One of the most common ways employers in the construction industry cheat workers, including millwrights, is by misclassifying them as independent contractors rather than employees. Your comment is needed TODAY in favor of a new U.S. Labor Department rule that would make it more difficult for contractors to misclassify workers. (Scroll down to see instructions for submitting your comment to the Labor Department by the Dec. 13 deadline.)
“The opposition would like to classify their employees as independent contractors to avoid paying workers’ compensation premiums, along with the employer portions of federal, state taxes, Social Security, and Medicare taxes,” said Rick Halford, political director for the Southern States Millwright Regional Council. “This is sometimes a 30% advantage over contractors that bid by the laws put in place.” Learn more about this kind of tax fraud.
The proposed rule would replace the January 2021 Independent Contractor Status Under the Fair Labor Standards Act rule that was implemented under the Trump administration. Using that rule, workers are more likely to be classified as independent contractors than they were prior to 2021.
The proposed rule seeks to combat employee misclassification, according to the DOL, and would create a framework more consistent with the longstanding legal precedent employers have used to classify workers as employees or independent contractors under the FLSA. The full text of the rulemaking notice is here.
“While independent contractors have an important role in our economy, we have seen in many cases that employers misclassify their employees as independent contractors, particularly among our nation’s most vulnerable workers,” said Secretary of Labor Marty Walsh. “Misclassification deprives workers of their federal labor protections, including their right to be paid their full, legally earned wages.

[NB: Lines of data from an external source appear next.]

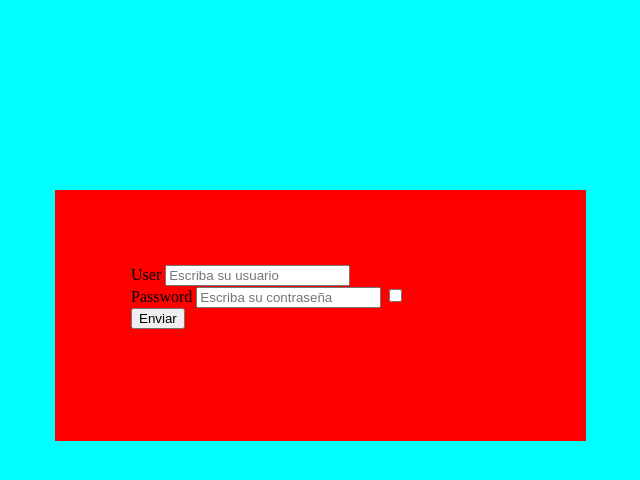
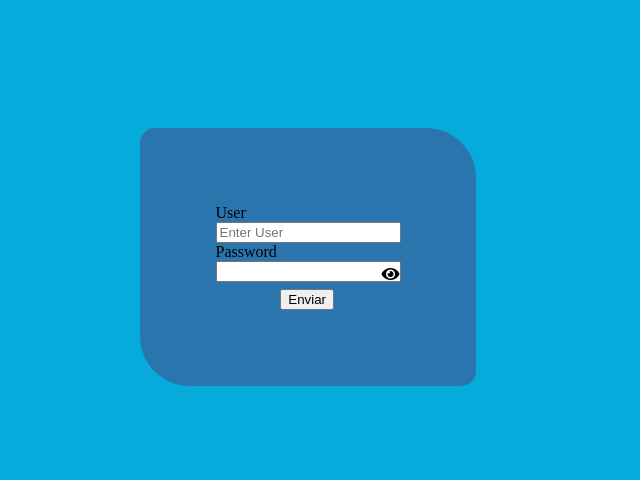
Before and after one commit to MonsBaan/PhotoAlmi, a PHP site: page / in a window 1280 px wide. Shown: the top 480 px of the page, without its empty margins (332-972 px from the left). Run offline with PHP 8.4, Linux system fonts and the light colour scheme; some libraries are stand-ins or nearby versions.

Commit message:
Index.html cambiado

```diff
--- a/web/css/comun.css
+++ b/web/css/comun.css
@@ -1,4 +1,3 @@
-body
-{
-    background-color: aqua;
+body {
+    background-color: #06AADB;
 }
--- a/web/css/login.css
+++ b/web/css/login.css
@@ -1,14 +1,29 @@
-#CuadradoLogin
-{
-    background-color: red;
-    width: 30%;
-    height: 100px;
+body {
+    display: flex;
+    justify-content: center;
+    margin-top: 10%;
+}
+
+#CuadradoLogin {
+    background-color: #2B75AE;
     padding: 6%;
-    margin-left: 30%;
     text-align: center;
-    margin-top: 15%;
+    border-radius: 15px 50px;
 }
-#FormularioLogin
-{
-    text-align:initial;
+
+#FormularioLogin {
+    text-align: initial;
 }
+
+#Enviar {
+    margin-top: 4%;
+    margin-left: 35%;
+}
+
+.field-icon {
+    float: right;
+    margin-left: -25px;
+    margin-top: 3%;
+    position: relative;
+    z-index: 2;
+}
--- a/web/index.html
+++ b/web/index.html
@@ -7,23 +7,33 @@
     <meta name="viewport" content="width=device-width, initial-scale=1.0">
     <link rel='stylesheet' type='text/css' href='css/login.css'>
     <link rel='stylesheet' type='text/css' href='css/comun.css'>
+    <link rel="stylesheet" href="https://use.fontawesome.com/releases/v5.0.13/css/all.css">
     <title>Document</title>
 </head>
 
 <body>
     <div id='CuadradoLogin'>
-        <form id= 'FormularioLogin'><!--Login-->
+        <form id='FormularioLogin'>
+
+
+
             <label for='user'>User</label>
-            <input id='user' type='text' placeholder='Escriba su usuario' />
-            <br/>
+            <br />
+            <input id='user' type='text' placeholder='Enter User' />
+            <br />
             <label for='password'>Password</label>
-            <input id='password' type='password' placeholder='Escriba su contraseña' />
-            <input type='checkbox' id='showPassword'>
-            <br/>
-            <input type='submit' value='Enviar'/>
+            <br />
+
+            <div>
+                <input type='password' class='form-control' id='password' placeholer='Enter Paswword'>
+                <span toggle="#password-field" class="fa fa-fw fa-eye field-icon toggle-password" id='eye'></span>
+            </div>
+
+            <input type='submit' value='Enviar' id='Enviar' />
         </form>
     </div>
     <script src="js/jquery-3.6.0.min.js"></script>
     <script src="js/index.js"></script>
 </body>
+
 </html>
--- a/web/js/index.js
+++ b/web/js/index.js
@@ -1,9 +1,24 @@
 $(document).ready(function () {
     console.log("Documento Listo");
-    $("#showPassword").click(function(){
-        $("#password").val("hola");
+    $('#eye').click(function(){
+
+        if($(this).hasClass('fa-eye-slash')){
+
+          $(this).removeClass('fa-eye-slash');
+
+          $(this).addClass('fa-eye');
+
+          $('#password').attr('type','text');
+
+        }else{
+
+          $(this).removeClass('fa-eye');
+
+          $(this).addClass('fa-eye-slash');
+
+          $('#password').attr('type','password');
+        }
     });
-
 
 
 
```
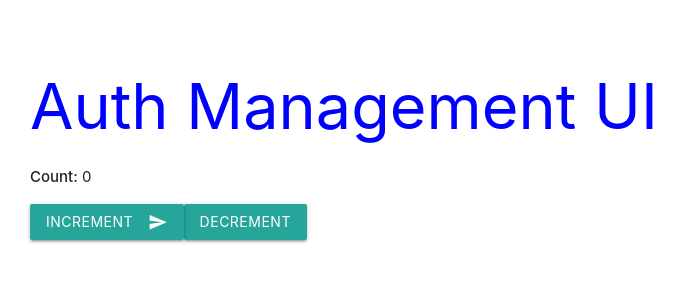
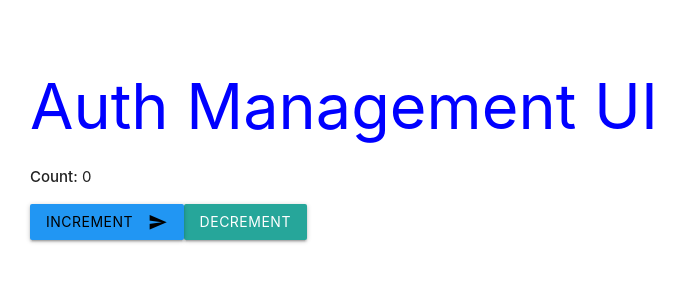
Before and after one commit to craigmiller160/auth-management-ui-vue, a Vue app: page / in a window 1280 px wide. Shown: the top 300 px of the page, without its empty margins (0-688 px from the left). Built offline with nearby package versions, Linux system fonts and the light colour scheme.

Commit message:
Played around with more CSS stuff

```diff
--- a/src/App.vue
+++ b/src/App.vue
@@ -1,7 +1,7 @@
 <template>
   <h1>Auth Management UI</h1>
   <p><strong>Count:</strong> {{ state.count }}</p>
-  <button class="btn waves-effect waves-light" @click="increment">
+  <button class="btn waves-effect waves-light blue black-text" @click="increment">
     Increment
     <i class="material-icons right">send</i>
   </button>
```
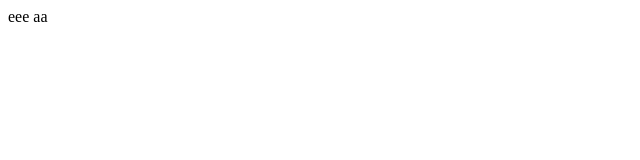
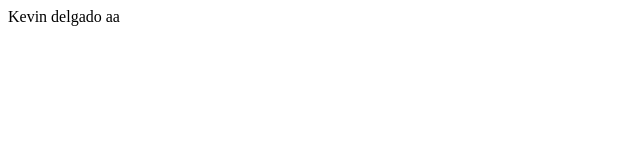
Before and after one commit to Asebs047/pGitTics, a plain HTML site: page pages/page_one.html in a window 1280 px wide. Shown: the full height of the page, 0-640 px from the left. Drawn offline with Linux system fonts and the light colour scheme.

Commit message:
Cambio en page_one

```diff
--- a/pages/page_one.html
+++ b/pages/page_one.html
@@ -6,7 +6,7 @@
     <title>Document</title>
 </head>
 <body>
-    <a> eee</a>
+    <a> Kevin delgado</a>
     <a> aa</a>
 
 </body>
```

The Department of Labor remains committed to addressing the issue of misclassification.”
Per the DOL, the proposed rule would:
- Align the department’s approach with courts’ FLSA interpretation and the economic reality test.
- Restore the multifactor, totality-of-the-circumstances analysis to determine whether a worker is an employee or an independent contractor under the FLSA.
- Ensure that all factors are analyzed without assigning a predetermined weight to a particular factor or set of factors.
- Revert to the longstanding interpretation of the economic reality factors. These factors include the investment, control and opportunity for profit or loss factors. The integral factor, which considers whether the work is integral to the employer’s business, is also included.
- Assist with the proper classification of employees and independent contractors under the FLSA.
- Rescind the 2021 Independent Contractor Rule.
The DOL is accepting public comments on the proposed changes through December 13th. Groups opposed to paying their workers fairly are mounting organized campaigns to oppose these changes, so it is important for workers’ voices to be heard.
We encourage our membership to comment favorably on these changes. See the step-by-step guide below on how to submit comments to the DOL online.
To comment – please follow this link: https://www.regulations.gov/document/WHD-2022-0003-0001
Click on the “Comment” button on the top left of the screen.
That will bring up the form to submit your comment. (Keep in mind that everything you submit will become public record.)
This is the suggested comment language. Please modify as needed with your information and any additional information you believe would be helpful.
Thank you for proposing important changes to the Employee or Independent Contractor Classification interpretation under the Fair Labor Standards Act. On behalf of (Millwright Local #) in (City, State), in solidarity with working families across the nation, I urge you to implement these changes.
As a skilled millwright, I depend on FLSA worker protections. These proposed changes represent significant and welcome progress toward classifying and paying workers the appropriate wages and benefits they are due.